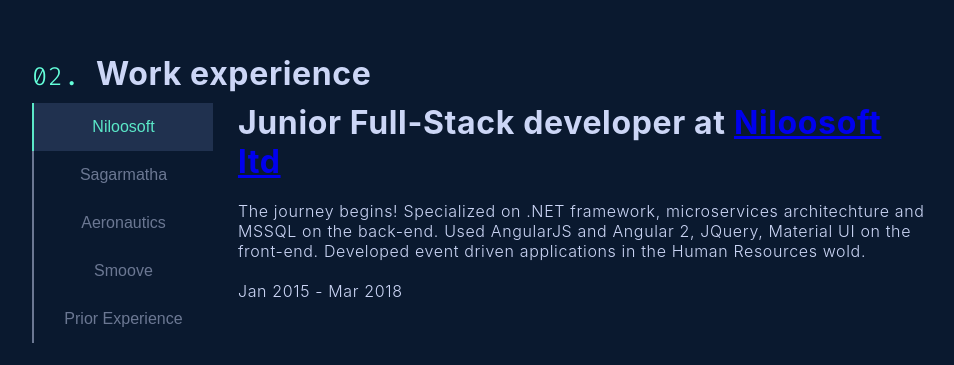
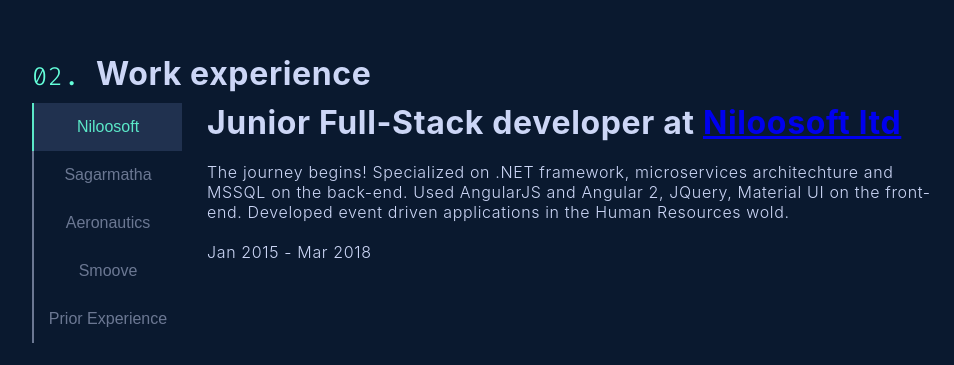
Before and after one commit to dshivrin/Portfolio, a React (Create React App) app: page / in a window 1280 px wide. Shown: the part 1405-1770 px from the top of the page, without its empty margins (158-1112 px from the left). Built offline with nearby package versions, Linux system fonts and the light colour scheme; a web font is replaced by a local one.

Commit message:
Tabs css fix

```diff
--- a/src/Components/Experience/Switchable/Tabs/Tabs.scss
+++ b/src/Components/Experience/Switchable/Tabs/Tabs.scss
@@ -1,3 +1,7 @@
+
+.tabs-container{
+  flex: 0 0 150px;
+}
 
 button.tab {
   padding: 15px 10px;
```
----
**INSTRUCTIONS FOR THE TASK:** Once the pictures are dropped, set down everything else in the records exactly.

**RESULT BELOW:**
Before and after one commit to dshivrin/Portfolio, a React (Create React App) app: page / in a window 1280 px wide. Shown: the part 1405-1770 px from the top of the page, without its empty margins (158-1112 px from the left). Built offline with nearby package versions, Linux system fonts and the light colour scheme; a web font is replaced by a local one.

Commit message:
Tabs css fix

```diff
--- a/src/Components/Experience/Switchable/Tabs/Tabs.scss
+++ b/src/Components/Experience/Switchable/Tabs/Tabs.scss
@@ -1,3 +1,7 @@
+
+.tabs-container{
+  flex: 0 0 150px;
+}
 
 button.tab {
   padding: 15px 10px;
```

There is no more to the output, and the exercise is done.